Extracted records:
□ □ □

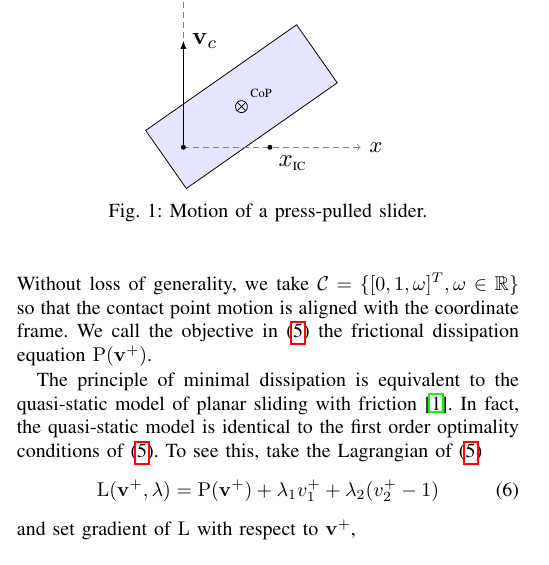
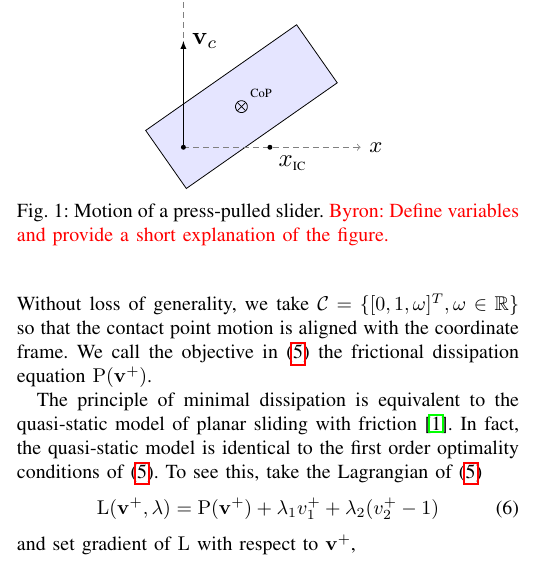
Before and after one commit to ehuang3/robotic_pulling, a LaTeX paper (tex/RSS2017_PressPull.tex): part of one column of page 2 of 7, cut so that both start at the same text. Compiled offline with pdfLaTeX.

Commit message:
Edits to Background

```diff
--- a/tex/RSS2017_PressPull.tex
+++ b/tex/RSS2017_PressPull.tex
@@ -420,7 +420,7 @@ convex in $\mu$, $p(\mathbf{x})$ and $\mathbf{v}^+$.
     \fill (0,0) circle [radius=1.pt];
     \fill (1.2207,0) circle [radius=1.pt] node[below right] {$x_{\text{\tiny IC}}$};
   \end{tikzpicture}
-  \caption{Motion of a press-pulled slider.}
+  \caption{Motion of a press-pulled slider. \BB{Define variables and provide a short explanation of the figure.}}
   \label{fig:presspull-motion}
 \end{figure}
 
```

□ □ □

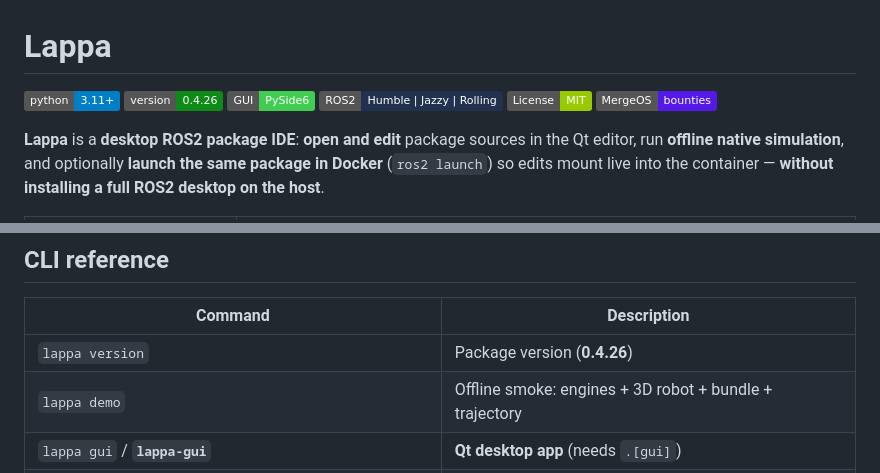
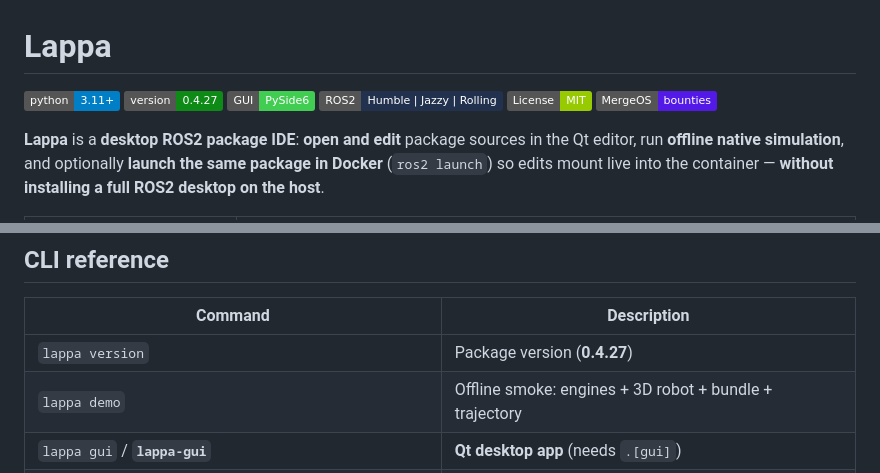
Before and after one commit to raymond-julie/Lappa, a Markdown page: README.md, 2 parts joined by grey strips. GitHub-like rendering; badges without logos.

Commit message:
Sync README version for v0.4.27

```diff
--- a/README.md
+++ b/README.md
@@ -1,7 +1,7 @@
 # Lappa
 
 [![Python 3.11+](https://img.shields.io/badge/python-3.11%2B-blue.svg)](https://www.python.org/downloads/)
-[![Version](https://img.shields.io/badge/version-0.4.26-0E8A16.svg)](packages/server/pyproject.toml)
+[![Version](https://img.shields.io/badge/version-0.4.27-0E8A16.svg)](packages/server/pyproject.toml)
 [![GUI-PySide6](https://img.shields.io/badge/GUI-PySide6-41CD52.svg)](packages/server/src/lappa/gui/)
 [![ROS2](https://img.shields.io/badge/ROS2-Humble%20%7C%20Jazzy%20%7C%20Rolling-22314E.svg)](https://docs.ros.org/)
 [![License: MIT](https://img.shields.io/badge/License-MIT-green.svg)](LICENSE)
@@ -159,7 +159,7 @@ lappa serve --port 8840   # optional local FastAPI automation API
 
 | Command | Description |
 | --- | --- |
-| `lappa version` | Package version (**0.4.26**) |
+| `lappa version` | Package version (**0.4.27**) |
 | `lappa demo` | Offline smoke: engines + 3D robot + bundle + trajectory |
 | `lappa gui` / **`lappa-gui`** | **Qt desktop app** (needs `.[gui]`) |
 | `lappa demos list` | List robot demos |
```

□ □ □

Task directions: What lines in the data include the string "README"? Copy each one.

Written response:
Before and after one commit to raymond-julie/Lappa, a Markdown page: README.md, 2 parts joined by grey strips. GitHub-like rendering; badges without logos.
Sync README version for v0.4.27
--- a/README.md
+++ b/README.md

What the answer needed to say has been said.